Regarded as being at the forefront of the Australian musical avant-garde, Werder's music has been widely performed. His early twelve-tone music has given way to a more improvisatory, collage-like style that often makes virtuosic demands on its performers.
Werder has been an Adult Education class lecturer in music since 1956 and held the position of music critic for the Melbourne daily newspaper The Age from 1960 to 1977 before moving into radio, developing a series on contemporary music with Keith Humble for the ABC.
Felix Werder has written for a wide variety of musical media, including chamber music, orchestral and music theatre works, and has received numerous commissions from organisations such as Deutsch Opera (1967), the ABC (1969), the Australian Opera (1969), the National Theatre (1975), the Victorian State Opera (1976), and the Berlin Festival (1987). He has also received awards for his compositions, including the Stamitz Prize in 1988, and the Sir Zelman Cowan Medal in 1991. He was created a Member of the Order of Australia for services to music in January 1976.

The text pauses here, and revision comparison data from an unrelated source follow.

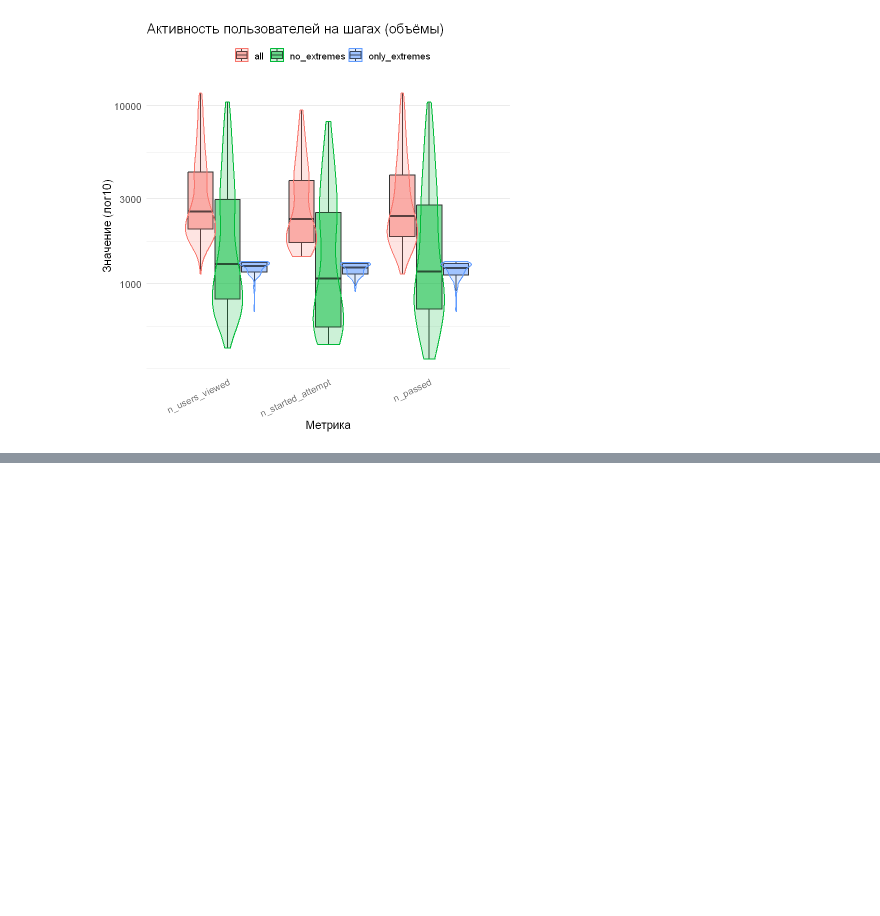
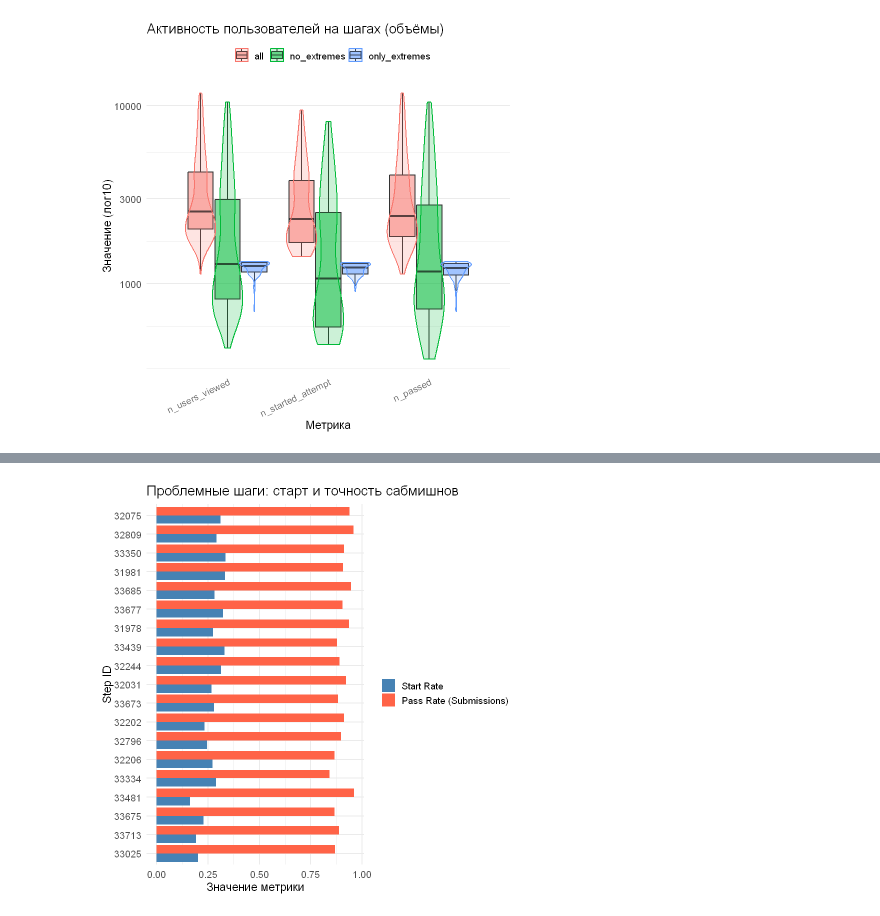
Before and after one commit to Safonovanastya87/stepik-product-analytics-completion-risk-ml, a Jupyter notebook: notebooks/eda-problematic-steps-and-user-behavior-analysis.ipynb, the cells around one changed output, grey strips where cells are left out. Cells and saved outputs as stored; diff of their text form; code cells hidden in the pictures; blank space fills up the shorter version.

```diff
--- a/notebooks/eda-problematic-steps-and-user-behavior-analysis.ipynb
+++ b/notebooks/eda-problematic-steps-and-user-behavior-analysis.ipynb
@@ -565,18 +551,16 @@ colnames(steps_table)
 # %%
 
-# ===========================
-# 1. Функция расчета метрик по шагам
-# ===========================
 compute_steps_metrics_dt <- function(steps_table, events_dt, submissions_dt, filter_extreme = NULL, type_label = "all") {
 
   dt_events <- copy(events_dt)
   dt_subs <- copy(submissions_dt)
   steps_dt <- copy(steps_table)
 
-  # Фильтруем пользователей по флагу
+  # Фильтруем пользователей по флагу через user_metrics
   if (!is.null(filter_extreme)) {
-    dt_events <- dt_events[is_extreme %in% filter_extreme]
-    dt_subs <- dt_subs[user_id %in% dt_events$user_id]
+    extreme_users <- user_metrics[is_extreme %in% filter_extreme, user_id]
+    dt_events <- dt_events[user_id %in% extreme_users]
+    dt_subs   <- dt_subs[user_id %in% extreme_users]
   }
 
   # Считаем количество уникальных пользователей по действию
@@ -611,14 +595,11 @@ compute_steps_metrics_dt <- function(steps_table, events_dt, submissions_dt, fil
   return(steps_dt)
 }
 
-# ===========================
-# 2. Генерация трех таблиц
-# ===========================
+
 steps_all      <- compute_steps_metrics_dt(steps_table, events_data, submissions_data, NULL, "all")
 steps_no_ext   <- compute_steps_metrics_dt(steps_table, events_data, submissions_data, filter_extreme = FALSE, "no_extremes")
 steps_only_ext <- compute_steps_metrics_dt(steps_table, events_data, submissions_data, filter_extreme = TRUE, "only_extremes")
 
-# Объединяем все таблицы
 steps_combined <- rbindlist(list(steps_all, steps_no_ext, steps_only_ext), fill = TRUE)
 
 # ===========================
@@ -793,0 +769,28 @@ Warning message:
+# %%
+q1 <- quantile(
+  steps_all$pass_rate_submissions[steps_all$is_assignment == TRUE],
+  probs = 0.25,
+  na.rm = TRUE
+)
+# %%
+problematic_steps_df <- steps_all %>%
+    filter(is_assignment == TRUE) %>%
+    filter(pass_rate_submissions < q1)
+
+# fwrite(problematic_steps_df, "problematic_steps.csv") - возможность по желанию сохранить список проблемных шагов
+# %%
+problematic_steps_long <- problematic_steps_df %>%
+  select(step_id, start_rate, pass_rate_submissions) %>%
+  tidyr::pivot_longer(cols = c(start_rate, pass_rate_submissions),
+                      names_to = "metric", values_to = "value")
+
+ggplot(problematic_steps_long, aes(x = reorder(step_id, value), y = value, fill = metric)) +
+  geom_bar(stat = "identity", position = "dodge") +
+  coord_flip() +
+  scale_fill_manual(values = c("start_rate" = "tomato", "pass_rate_submissions" = "steelblue"),
+                    labels = c("Start Rate", "Pass Rate (Submissions)")) +
+  labs(title = "Проблемные шаги: старт и точность сабмишнов",
+       x = "Step ID", y = "Значение метрики", fill = "") +
+  theme_minimal(base_size = 14)
+# %% [output]
+[figure, added]
```
Also changed, not shown: parts of 25 cells of this notebook.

In 2002 a number of concerts featuring Werder's music helped celebrate the composer's 80th birthday. Further tribute was paid by the University of Melbourne, which awarded Werder the degree of Doctor of Music.